**Task prompt**
The answer must restate the listing word for word, without its images.

**Raw data**
□ □ □ □ □

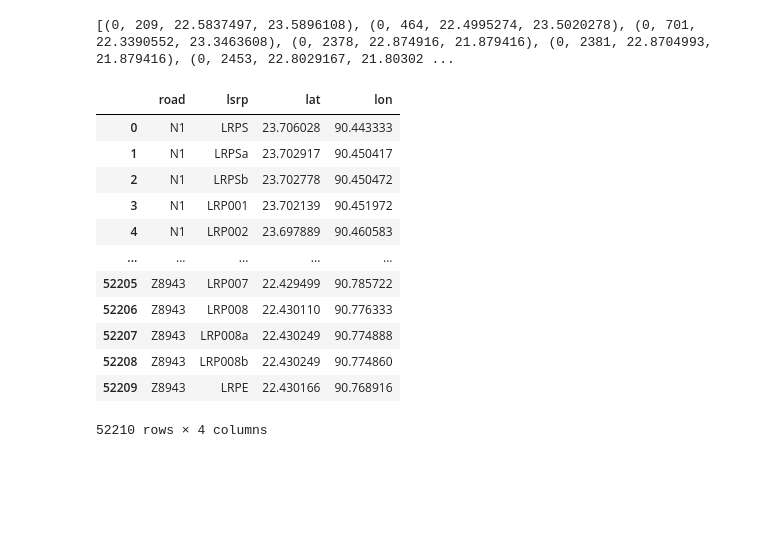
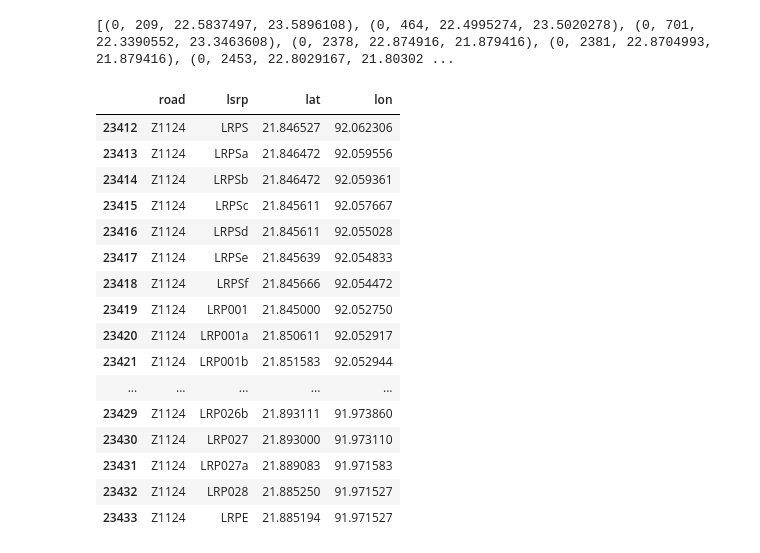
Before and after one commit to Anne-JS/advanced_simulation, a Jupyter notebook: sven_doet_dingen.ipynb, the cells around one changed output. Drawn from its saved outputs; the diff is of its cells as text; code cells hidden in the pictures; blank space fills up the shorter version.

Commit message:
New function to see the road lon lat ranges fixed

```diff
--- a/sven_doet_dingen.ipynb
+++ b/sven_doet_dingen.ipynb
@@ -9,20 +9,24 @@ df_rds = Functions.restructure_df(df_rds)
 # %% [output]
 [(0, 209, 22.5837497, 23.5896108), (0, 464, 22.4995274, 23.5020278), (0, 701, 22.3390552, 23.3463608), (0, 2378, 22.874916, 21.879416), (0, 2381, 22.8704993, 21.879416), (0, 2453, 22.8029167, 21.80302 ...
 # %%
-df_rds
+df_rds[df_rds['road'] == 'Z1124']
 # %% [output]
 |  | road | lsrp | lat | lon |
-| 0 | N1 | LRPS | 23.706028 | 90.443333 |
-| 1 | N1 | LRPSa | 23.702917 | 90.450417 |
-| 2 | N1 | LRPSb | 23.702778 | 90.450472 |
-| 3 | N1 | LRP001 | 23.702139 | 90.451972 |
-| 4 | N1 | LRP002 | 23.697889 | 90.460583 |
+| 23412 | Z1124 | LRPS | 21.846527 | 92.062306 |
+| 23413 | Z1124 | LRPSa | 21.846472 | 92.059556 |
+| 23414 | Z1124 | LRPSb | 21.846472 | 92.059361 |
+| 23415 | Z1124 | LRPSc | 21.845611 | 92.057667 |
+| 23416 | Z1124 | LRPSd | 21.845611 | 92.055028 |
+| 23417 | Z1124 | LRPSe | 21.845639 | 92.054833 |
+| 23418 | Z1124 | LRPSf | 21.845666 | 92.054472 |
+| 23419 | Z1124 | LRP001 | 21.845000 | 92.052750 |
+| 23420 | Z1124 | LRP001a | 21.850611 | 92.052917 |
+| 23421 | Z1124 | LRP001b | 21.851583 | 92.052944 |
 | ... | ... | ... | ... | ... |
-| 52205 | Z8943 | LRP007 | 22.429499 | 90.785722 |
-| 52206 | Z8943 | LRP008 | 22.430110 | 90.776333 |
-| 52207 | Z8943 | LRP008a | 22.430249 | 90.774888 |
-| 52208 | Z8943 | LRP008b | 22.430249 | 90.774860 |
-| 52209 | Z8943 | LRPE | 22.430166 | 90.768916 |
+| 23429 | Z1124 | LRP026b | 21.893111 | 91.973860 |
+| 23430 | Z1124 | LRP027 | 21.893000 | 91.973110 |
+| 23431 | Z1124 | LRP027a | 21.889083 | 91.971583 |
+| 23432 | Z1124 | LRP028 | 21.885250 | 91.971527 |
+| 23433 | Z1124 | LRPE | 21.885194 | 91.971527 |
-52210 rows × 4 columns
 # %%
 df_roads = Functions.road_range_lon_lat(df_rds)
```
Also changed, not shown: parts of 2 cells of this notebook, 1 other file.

□ □ □ □ □

**The answer**
Before and after one commit to Anne-JS/advanced_simulation, a Jupyter notebook: sven_doet_dingen.ipynb, the cells around one changed output. Drawn from its saved outputs; the diff is of its cells as text; code cells hidden in the pictures; blank space fills up the shorter version.

Commit message:
New function to see the road lon lat ranges fixed

```diff
--- a/sven_doet_dingen.ipynb
+++ b/sven_doet_dingen.ipynb
@@ -9,20 +9,24 @@ df_rds = Functions.restructure_df(df_rds)
 # %% [output]
 [(0, 209, 22.5837497, 23.5896108), (0, 464, 22.4995274, 23.5020278), (0, 701, 22.3390552, 23.3463608), (0, 2378, 22.874916, 21.879416), (0, 2381, 22.8704993, 21.879416), (0, 2453, 22.8029167, 21.80302 ...
 # %%
-df_rds
+df_rds[df_rds['road'] == 'Z1124']
 # %% [output]
 |  | road | lsrp | lat | lon |
-| 0 | N1 | LRPS | 23.706028 | 90.443333 |
-| 1 | N1 | LRPSa | 23.702917 | 90.450417 |
-| 2 | N1 | LRPSb | 23.702778 | 90.450472 |
-| 3 | N1 | LRP001 | 23.702139 | 90.451972 |
-| 4 | N1 | LRP002 | 23.697889 | 90.460583 |
+| 23412 | Z1124 | LRPS | 21.846527 | 92.062306 |
+| 23413 | Z1124 | LRPSa | 21.846472 | 92.059556 |
+| 23414 | Z1124 | LRPSb | 21.846472 | 92.059361 |
+| 23415 | Z1124 | LRPSc | 21.845611 | 92.057667 |
+| 23416 | Z1124 | LRPSd | 21.845611 | 92.055028 |
+| 23417 | Z1124 | LRPSe | 21.845639 | 92.054833 |
+| 23418 | Z1124 | LRPSf | 21.845666 | 92.054472 |
+| 23419 | Z1124 | LRP001 | 21.845000 | 92.052750 |
+| 23420 | Z1124 | LRP001a | 21.850611 | 92.052917 |
+| 23421 | Z1124 | LRP001b | 21.851583 | 92.052944 |
 | ... | ... | ... | ... | ... |
-| 52205 | Z8943 | LRP007 | 22.429499 | 90.785722 |
-| 52206 | Z8943 | LRP008 | 22.430110 | 90.776333 |
-| 52207 | Z8943 | LRP008a | 22.430249 | 90.774888 |
-| 52208 | Z8943 | LRP008b | 22.430249 | 90.774860 |
-| 52209 | Z8943 | LRPE | 22.430166 | 90.768916 |
+| 23429 | Z1124 | LRP026b | 21.893111 | 91.973860 |
+| 23430 | Z1124 | LRP027 | 21.893000 | 91.973110 |
+| 23431 | Z1124 | LRP027a | 21.889083 | 91.971583 |
+| 23432 | Z1124 | LRP028 | 21.885250 | 91.971527 |
+| 23433 | Z1124 | LRPE | 21.885194 | 91.971527 |
-52210 rows × 4 columns
 # %%
 df_roads = Functions.road_range_lon_lat(df_rds)
```
Also changed, not shown: parts of 2 cells of this notebook, 1 other file.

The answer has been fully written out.